→ **What you should do**: Return every record below exactly; leave out the images.

→ **Version difference data**:
......
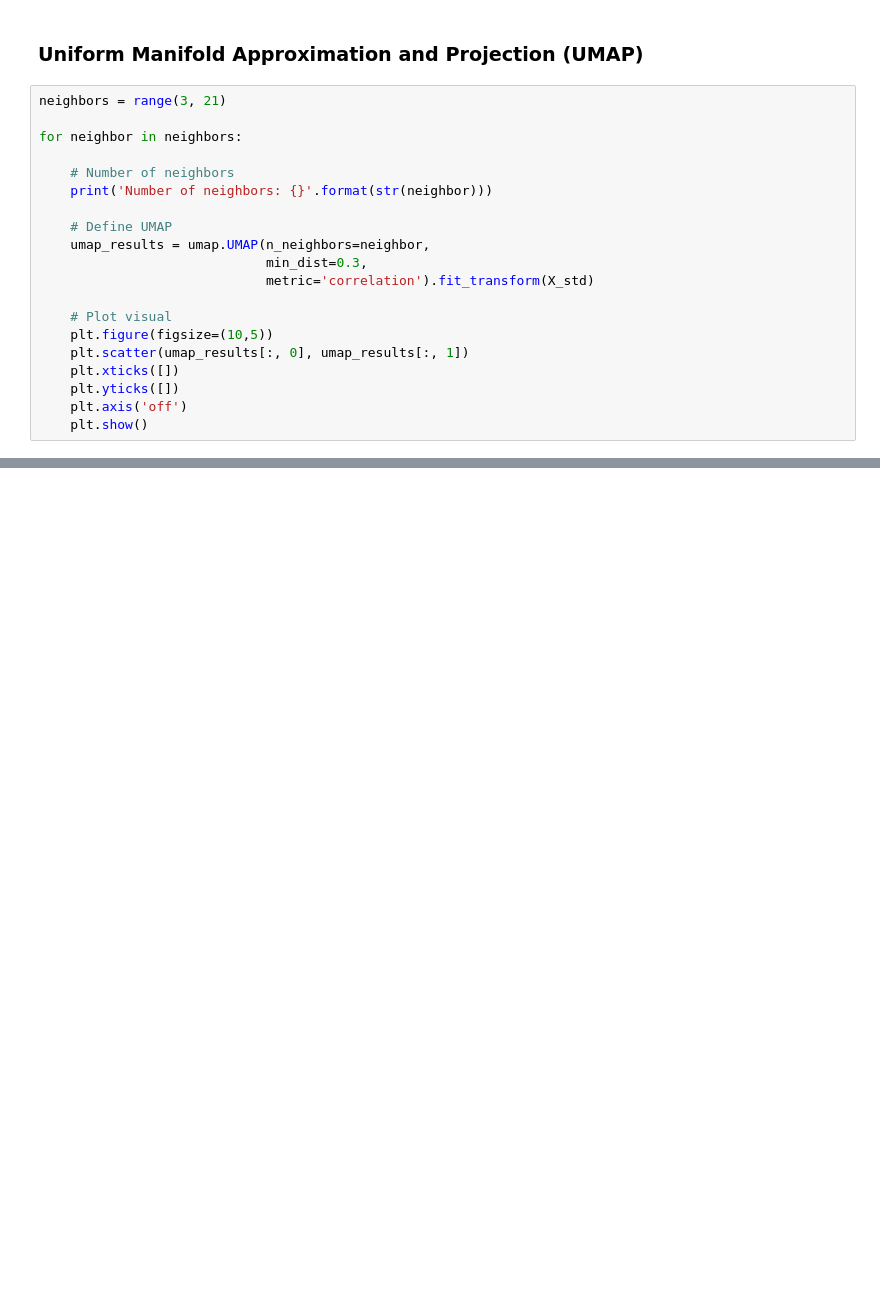
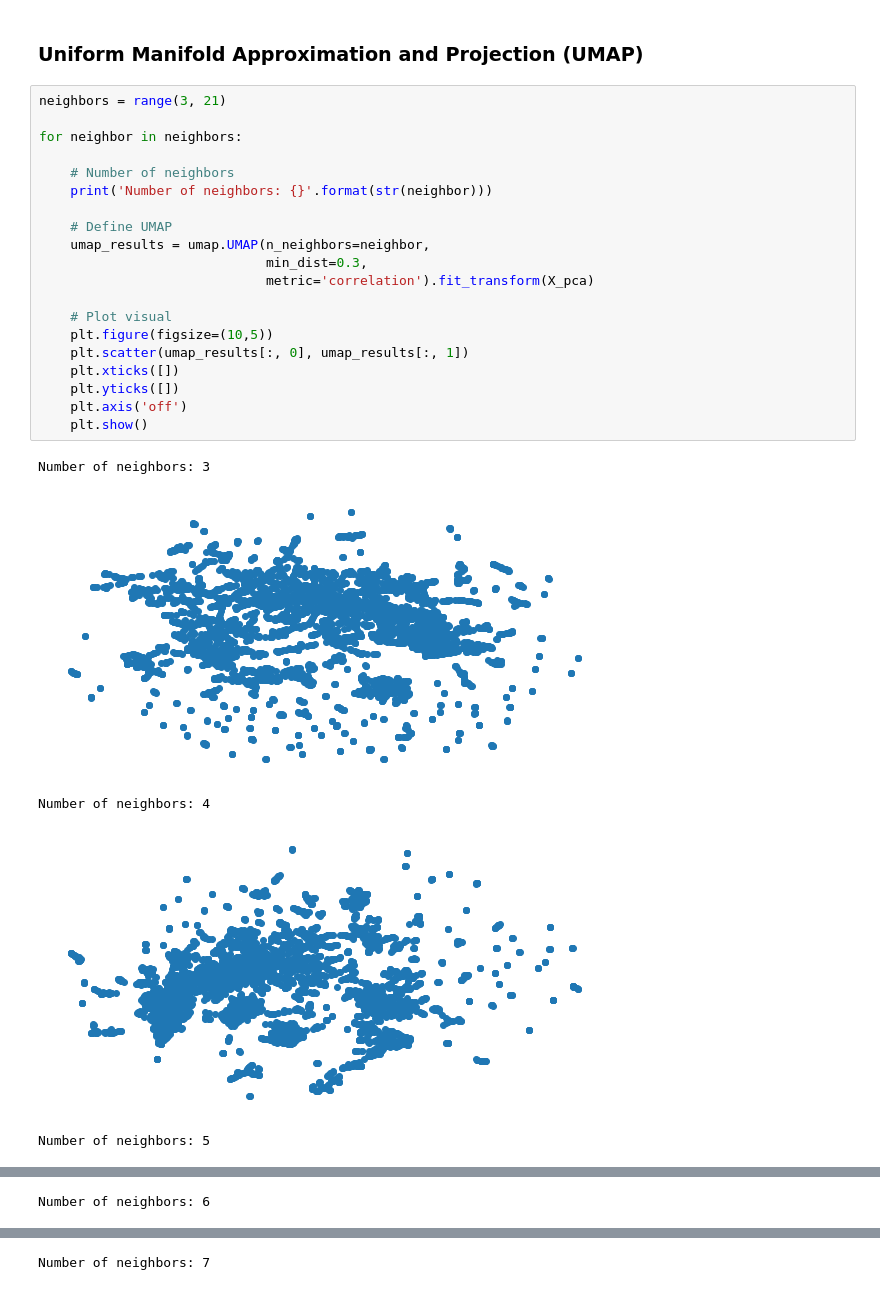
Before and after one commit to BenGriffith/data-science, a Jupyter notebook: capstone/unsupervised/netflix.ipynb, the cells around one changed output, grey strips where cells are left out. Cells and saved outputs as stored; diff of their text form; blank space fills up the shorter version.

```diff
--- a/capstone/unsupervised/netflix.ipynb
+++ b/capstone/unsupervised/netflix.ipynb
@@ -573,20 +913,26 @@ for iteration in iterations:
 # %%
 neighbors = range(3, 21)
 
 for neighbor in neighbors:
 
     # Number of neighbors
     print('Number of neighbors: {}'.format(str(neighbor)))
 
     # Define UMAP
     umap_results = umap.UMAP(n_neighbors=neighbor,
                              min_dist=0.3,
-                             metric='correlation').fit_transform(X_std)
+                             metric='correlation').fit_transform(X_pca)
 
     # Plot visual
     plt.figure(figsize=(10,5))
     plt.scatter(umap_results[:, 0], umap_results[:, 1])
     plt.xticks([])
     plt.yticks([])
     plt.axis('off')
     plt.show()
+# %% [output]
+Number of neighbors: 3
+[figure, added]
+Number of neighbors: 4
+[figure, added]
+Number of neighbors: 5
@@ -592,0 +940 @@ for neighbor in neighbors:
+Number of neighbors: 6
@@ -592,0 +942 @@ for neighbor in neighbors:
+Number of neighbors: 7
```
Also changed, not shown: parts of 30 cells of this notebook.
......
→ **Answer to this task**:
Before and after one commit to BenGriffith/data-science, a Jupyter notebook: capstone/unsupervised/netflix.ipynb, the cells around one changed output, grey strips where cells are left out. Cells and saved outputs as stored; diff of their text form; blank space fills up the shorter version.

```diff
--- a/capstone/unsupervised/netflix.ipynb
+++ b/capstone/unsupervised/netflix.ipynb
@@ -573,20 +913,26 @@ for iteration in iterations:
 # %%
 neighbors = range(3, 21)
 
 for neighbor in neighbors:
 
     # Number of neighbors
     print('Number of neighbors: {}'.format(str(neighbor)))
 
     # Define UMAP
     umap_results = umap.UMAP(n_neighbors=neighbor,
                              min_dist=0.3,
-                             metric='correlation').fit_transform(X_std)
+                             metric='correlation').fit_transform(X_pca)
 
     # Plot visual
     plt.figure(figsize=(10,5))
     plt.scatter(umap_results[:, 0], umap_results[:, 1])
     plt.xticks([])
     plt.yticks([])
     plt.axis('off')
     plt.show()
+# %% [output]
+Number of neighbors: 3
+[figure, added]
+Number of neighbors: 4
+[figure, added]
+Number of neighbors: 5
@@ -592,0 +940 @@ for neighbor in neighbors:
+Number of neighbors: 6
@@ -592,0 +942 @@ for neighbor in neighbors:
+Number of neighbors: 7
```
Also changed, not shown: parts of 30 cells of this notebook.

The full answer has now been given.